Source records:
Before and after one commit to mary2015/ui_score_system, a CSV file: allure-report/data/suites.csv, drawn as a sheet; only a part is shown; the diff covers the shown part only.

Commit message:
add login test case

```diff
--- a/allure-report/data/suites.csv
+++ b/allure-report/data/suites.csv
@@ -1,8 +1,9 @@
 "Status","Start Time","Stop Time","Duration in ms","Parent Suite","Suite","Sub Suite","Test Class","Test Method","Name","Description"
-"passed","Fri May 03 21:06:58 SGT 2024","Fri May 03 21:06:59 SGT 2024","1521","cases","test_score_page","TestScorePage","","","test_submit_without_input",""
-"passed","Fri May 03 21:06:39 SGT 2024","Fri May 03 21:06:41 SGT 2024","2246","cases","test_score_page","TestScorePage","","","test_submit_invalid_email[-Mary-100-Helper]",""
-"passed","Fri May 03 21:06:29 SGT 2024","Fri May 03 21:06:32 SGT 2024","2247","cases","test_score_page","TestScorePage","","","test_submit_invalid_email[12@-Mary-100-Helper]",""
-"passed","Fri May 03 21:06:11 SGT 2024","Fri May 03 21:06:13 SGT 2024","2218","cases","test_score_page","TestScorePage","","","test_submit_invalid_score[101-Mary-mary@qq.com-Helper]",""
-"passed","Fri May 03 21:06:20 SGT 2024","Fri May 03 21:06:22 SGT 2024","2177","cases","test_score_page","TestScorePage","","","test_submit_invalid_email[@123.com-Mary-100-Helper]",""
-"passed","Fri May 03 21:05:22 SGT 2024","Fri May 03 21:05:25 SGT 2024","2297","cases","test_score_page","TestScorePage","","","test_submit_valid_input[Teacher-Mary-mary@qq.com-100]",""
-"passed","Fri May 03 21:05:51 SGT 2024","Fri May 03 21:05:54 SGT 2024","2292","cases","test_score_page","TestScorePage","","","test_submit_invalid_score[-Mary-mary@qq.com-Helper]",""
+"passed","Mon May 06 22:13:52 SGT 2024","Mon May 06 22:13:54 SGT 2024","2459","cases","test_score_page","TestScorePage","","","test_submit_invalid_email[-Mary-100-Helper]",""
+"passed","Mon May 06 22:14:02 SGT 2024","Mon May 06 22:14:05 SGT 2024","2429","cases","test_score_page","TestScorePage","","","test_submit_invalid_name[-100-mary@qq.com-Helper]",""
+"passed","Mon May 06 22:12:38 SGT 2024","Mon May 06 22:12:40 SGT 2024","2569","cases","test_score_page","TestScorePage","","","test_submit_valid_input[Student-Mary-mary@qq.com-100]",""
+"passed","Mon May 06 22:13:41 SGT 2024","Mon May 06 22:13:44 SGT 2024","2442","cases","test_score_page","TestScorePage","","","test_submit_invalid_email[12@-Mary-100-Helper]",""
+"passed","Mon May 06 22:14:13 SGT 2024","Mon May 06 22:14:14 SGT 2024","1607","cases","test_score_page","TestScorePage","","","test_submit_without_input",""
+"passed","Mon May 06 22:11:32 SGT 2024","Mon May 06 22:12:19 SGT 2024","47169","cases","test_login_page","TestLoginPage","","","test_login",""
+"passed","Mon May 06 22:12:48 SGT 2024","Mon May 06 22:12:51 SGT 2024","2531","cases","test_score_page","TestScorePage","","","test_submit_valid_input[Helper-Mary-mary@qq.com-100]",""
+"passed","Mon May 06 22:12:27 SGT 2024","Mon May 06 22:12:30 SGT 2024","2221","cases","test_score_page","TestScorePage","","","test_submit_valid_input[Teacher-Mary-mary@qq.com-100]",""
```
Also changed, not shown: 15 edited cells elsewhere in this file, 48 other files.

Work instructions:
Write the data back out verbatim.

Response to this exercise:
Before and after one commit to mary2015/ui_score_system, a CSV file: allure-report/data/suites.csv, drawn as a sheet; only a part is shown; the diff covers the shown part only.

Commit message:
add login test case

```diff
--- a/allure-report/data/suites.csv
+++ b/allure-report/data/suites.csv
@@ -1,8 +1,9 @@
 "Status","Start Time","Stop Time","Duration in ms","Parent Suite","Suite","Sub Suite","Test Class","Test Method","Name","Description"
-"passed","Fri May 03 21:06:58 SGT 2024","Fri May 03 21:06:59 SGT 2024","1521","cases","test_score_page","TestScorePage","","","test_submit_without_input",""
-"passed","Fri May 03 21:06:39 SGT 2024","Fri May 03 21:06:41 SGT 2024","2246","cases","test_score_page","TestScorePage","","","test_submit_invalid_email[-Mary-100-Helper]",""
-"passed","Fri May 03 21:06:29 SGT 2024","Fri May 03 21:06:32 SGT 2024","2247","cases","test_score_page","TestScorePage","","","test_submit_invalid_email[12@-Mary-100-Helper]",""
-"passed","Fri May 03 21:06:11 SGT 2024","Fri May 03 21:06:13 SGT 2024","2218","cases","test_score_page","TestScorePage","","","test_submit_invalid_score[101-Mary-mary@qq.com-Helper]",""
-"passed","Fri May 03 21:06:20 SGT 2024","Fri May 03 21:06:22 SGT 2024","2177","cases","test_score_page","TestScorePage","","","test_submit_invalid_email[@123.com-Mary-100-Helper]",""
-"passed","Fri May 03 21:05:22 SGT 2024","Fri May 03 21:05:25 SGT 2024","2297","cases","test_score_page","TestScorePage","","","test_submit_valid_input[Teacher-Mary-mary@qq.com-100]",""
-"passed","Fri May 03 21:05:51 SGT 2024","Fri May 03 21:05:54 SGT 2024","2292","cases","test_score_page","TestScorePage","","","test_submit_invalid_score[-Mary-mary@qq.com-Helper]",""
+"passed","Mon May 06 22:13:52 SGT 2024","Mon May 06 22:13:54 SGT 2024","2459","cases","test_score_page","TestScorePage","","","test_submit_invalid_email[-Mary-100-Helper]",""
+"passed","Mon May 06 22:14:02 SGT 2024","Mon May 06 22:14:05 SGT 2024","2429","cases","test_score_page","TestScorePage","","","test_submit_invalid_name[-100-mary@qq.com-Helper]",""
+"passed","Mon May 06 22:12:38 SGT 2024","Mon May 06 22:12:40 SGT 2024","2569","cases","test_score_page","TestScorePage","","","test_submit_valid_input[Student-Mary-mary@qq.com-100]",""
+"passed","Mon May 06 22:13:41 SGT 2024","Mon May 06 22:13:44 SGT 2024","2442","cases","test_score_page","TestScorePage","","","test_submit_invalid_email[12@-Mary-100-Helper]",""
+"passed","Mon May 06 22:14:13 SGT 2024","Mon May 06 22:14:14 SGT 2024","1607","cases","test_score_page","TestScorePage","","","test_submit_without_input",""
+"passed","Mon May 06 22:11:32 SGT 2024","Mon May 06 22:12:19 SGT 2024","47169","cases","test_login_page","TestLoginPage","","","test_login",""
+"passed","Mon May 06 22:12:48 SGT 2024","Mon May 06 22:12:51 SGT 2024","2531","cases","test_score_page","TestScorePage","","","test_submit_valid_input[Helper-Mary-mary@qq.com-100]",""
+"passed","Mon May 06 22:12:27 SGT 2024","Mon May 06 22:12:30 SGT 2024","2221","cases","test_score_page","TestScorePage","","","test_submit_valid_input[Teacher-Mary-mary@qq.com-100]",""
```
Also changed, not shown: 15 edited cells elsewhere in this file, 48 other files.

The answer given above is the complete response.